Wednesday, August 28, 2013

"Press Select" is officially announced / update on the Half-Life book.

So the cute-gay-dad couple that is Daniel Golding and Brendan Keogh (oh gosh this is how rumors start) have officially launched a swanky website and stuff for "Press Select," their publishing venture for long-form video game criticism. Each author will follow Keogh's example in dedicating one whole book to one game. (It's not announced or anything, but I already called shotgun on Half-Life 1.)

My peers (announced so far) in this thing are:
  • Patricia Hernandez, of Kotaku and Nightmare Mode fame
  • Michael Abbott, the man behind The Brainy Gamer
  • Maddy Myers, freelance critic for various outlets including Paste and formerly The Boston Phoenix.
  • Chris Dahlen, critic, co-founder and former editor of Kill Screen, and writer on Klei’s Mark of the Ninja.
  • Tim Rogers, game critic for and founder and director of Action Button Entertainment.
  • Jason Killingsworth, features editor of Edge Magazine.
  • Jenn Frank, game critic, formerly of EGM and 1UP, Editorial Director at Unwinnable, and voice of Super Hexagon
I'm a little intimidated because books are really long and complicated things, but I'm also excited and confident that my lovely editors will keep me on track.

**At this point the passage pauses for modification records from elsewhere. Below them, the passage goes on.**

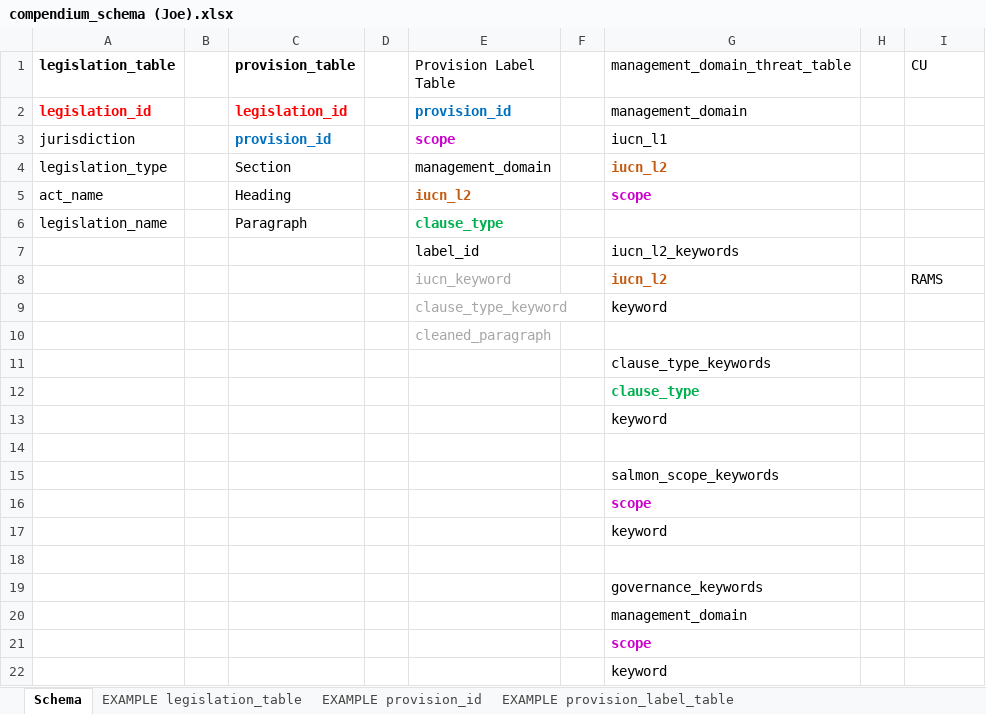
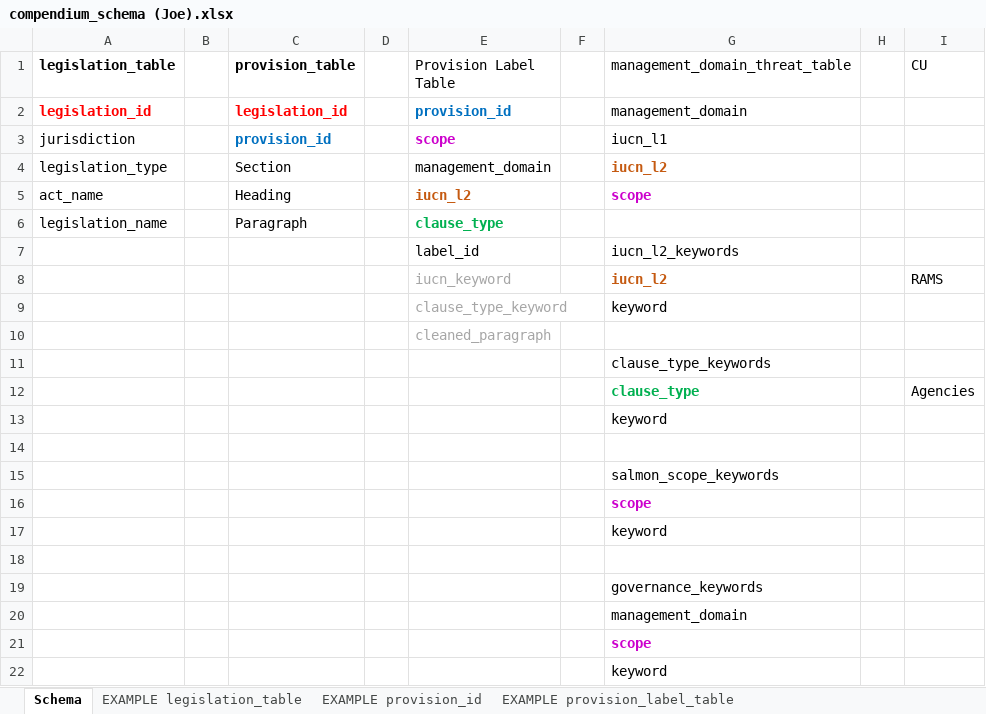
Before and after one commit to ennsjoe/salmon_management_domains_compendium, an Excel workbook: compendium_schema (Joe).xlsx, sheet Schema, drawn as a sheet; values as stored, in another font and other column widths than the file's, no borders; table styles not drawn; the diff names each change by its address in the sheet, - before the commit and + after, or states it on an @@ line.

Commit message:
Added datatables to schema

```diff
--- a/compendium_schema (Joe).xlsx (sheet Schema)
+++ b/compendium_schema (Joe).xlsx (sheet Schema)
-I12 (CU): (empty)
+I12 (CU): Agencies
```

Right now I'm just working on a rough outline and scribbling a bunch of notes. If you want a sneak preview of the material, you can attend one of three upcoming conferences. Each one will be pretty different and talk about different things and aspects of Half-Life 1 and other games, but they'll all be emblematic of a similar argument: that Half-Life 1's legacy of pioneering "in-game scripted narrative" has resulted in the crappiness of military FPS shooters today, and it overshadows what's actually a very finely tuned arcade-ish shooter -- and as with anything, there are politics and tensions embedded within an arcade shooter.

The conferences I'm speaking at are:

Wednesday, July 17, 2013

A Half-Life book: some pillars.

(CAVEAT: Manifestos, by their nature, must be militant. I use environmental storytelling theory all the time in my games; however, that won't stop me from pleading for its death as the pre-eminent narrative methodology in action games. There are countless other ways to tell stories and mean things, we must simply discover, articulate, and disclose these new ways to each other.)

I guess I'm writing some sort of book, about Half-Life 1, for Brendan Keogh / Dan Golding's new recently sort-of launched book publishing project. So what's there to say about Half-Life?

I know I definitely don't want to focus on Half-Life's authored narrative (dialogue, scripted sequences) or "environmental storytelling" -- I think that approach is played-out, and the promise of that approach has proven to be a failure -- it's convinced so many game developers that a ragdolled corpse with some blood and bullet decals is supposedly a "good story" instead of a weak, generic vignette that's not really about anything. Two ragdolled corpses next to each other isn't a good story. A chair with a shotgun next to it isn't a good story. There are very real limits to this methodology if that's the most "subtle" we've been.